The Coronavirus Effect on Construction Projects
There is increased pressure by federal, state and local governments to minimize gatherings. Many businesses encourage telecommuting in situations such as this. However, that is not feasible on a construction project. Commercial lenders are concerned about the impact that the downturn in the economy has had on the viability of projects already under construction for which they have agreed to lend money. There has been interruption in many supply chains, including that of building components necessary for construction to occur. Manufacturers are having to take precautions within their industrial facilities, which in turn will slow delivery times. Delays on construction projects are inevitable.
Contractors will turn to their lawyers, who in turn will immerse themselves in reviewing contracts to determine remedies for issues which may not be contemplated in most construction documents.

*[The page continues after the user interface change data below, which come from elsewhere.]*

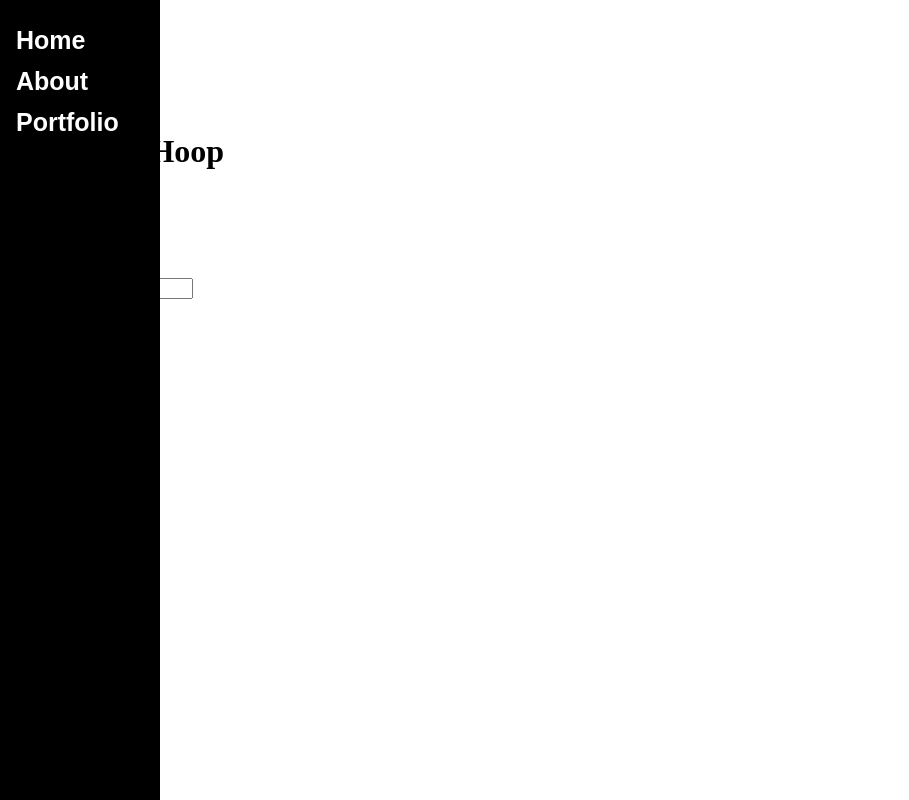
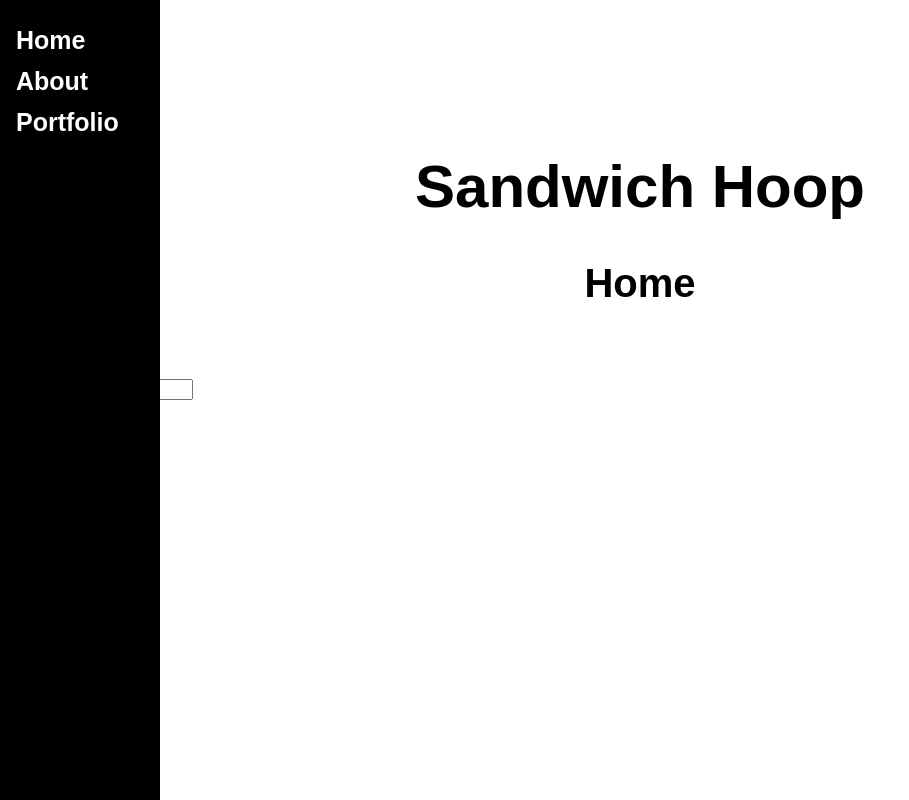
Before and after one commit to Sandwich-Hoop/Sandwich-Hoop.github.io, a PHP site: page / in a window 1280 px wide. Shown: the whole page, without its empty margins (0-909 px from the left). Run offline with PHP 8.4, Linux system fonts and the light colour scheme; grey boxes are pictures that could not be loaded.

Commit message:
Update index.css

```diff
--- a/index.css
+++ b/index.css
@@ -1,7 +1,20 @@
 body {
   background-color: white;
 }
-
+h1{
+    color: black;
+  text-align: center;
+  font-family: Arial, sans-serif;
+  font-size: 60px;
+  font-weight: bold;
+  }
+h2{
+    color: black;
+  text-align: center;
+  font-family: Arial, sans-serif;
+  font-size: 40px;
+  font-weight: bold;
+  }
 
 
 
```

It is anticipated that two of the more prevalent issues which parties to construction contracts will encounter are the applicability of force majeure and whether delays constitute “excusable events” which may allow a party to avoid liability for their inability to perform. Additionally, some owners will inevitably look to “cancellation for convenience” clauses and parties will need to balance the risk of proceeding further with the cost of demobilization and remobilization.
Force majeure provisions in contracts are ultimately designed to excuse non-performance for various reasons. Typically one associates the force majeure provisions with acts of God, to include natural disasters. There are no known force majeure provisions in standard construction contracts that include pandemics, although you must look at the precise language to determine whether the pandemic would qualify for inclusion as a force majeure event. Naturally, those participants on construction projects that are behind schedule will have an incentive to attribute their delay to coronavirus-related issues. Determinations will need to be made as to whether the pace of performance preceding the coronavirus pandemic was consistent with the pace of performance throughout the period of the pandemic. Virtually every participant on a construction project will have some motivation to consider whether the pandemic is adversely impacting their ability to perform.
If the coronavirus is perceived to be the “new normal” then forward-thinking participants in the construction industry will ensure that pandemics fall within the force majeure definition in all new contracts.
If the party asserts that they have been impacted, lawyers will look to determine whether the impact was direct or incidental. If a direct impact, it is more likely that a party can assert the pandemic as a genuine reason for non-performance. If an incidental impact, then one cannot reasonably expect that a party will succeed in any subsequent dispute.
Owners may have their unique reasons for not wanting to complete a project under the current economic conditions. It will be more difficult for an owner to assert a force majeure provision, as their obligation is typically only of payment. Those depending on timely payment will need to refresh themselves on the impact of various states’ timely payment acts and remedies under lien laws. One argument that may arise will be a party’s attempts to mitigate their damages. Vendor suppliers should be aggressively looking for alternative sources of materials and begin to submit to designer alternates as early as possible to avoid delays.
Many of these risks may not be compensable under any insurance policies. Proving business interruption for businesses setting up at new locations can be challenging and many insurance policies do not extend coverage to disease-based outbreaks, but these policies should still be examined by a competent advisor, independent from the insurer itself.
One concern that should be considered early involves whether there are tax incentives that apply to a project. If so, the owner should begin to negotiate with that authority providing tax relief to determine whether delays due to the pandemic can be taken under consideration and result in an extension of time in which to complete the project. During the last recession, innovative lawyers discovered obscure federal laws, including the Interstate Land Sales Act, to avoid obligations for real estate purchasers or to serve as an excuse for homebuyers to avoid obligations to complete the purchase of residences, and this proved to be a thorn in the side for large home builders. One can expect similar opportunistic efforts during this climate as well.
While much of the information in the media may be perceived by some as irrational panic, it would be naïve to presume that there will not be impacts. Careful participants in the construction industry will begin to consider these issues now, before they become significant problems in the future.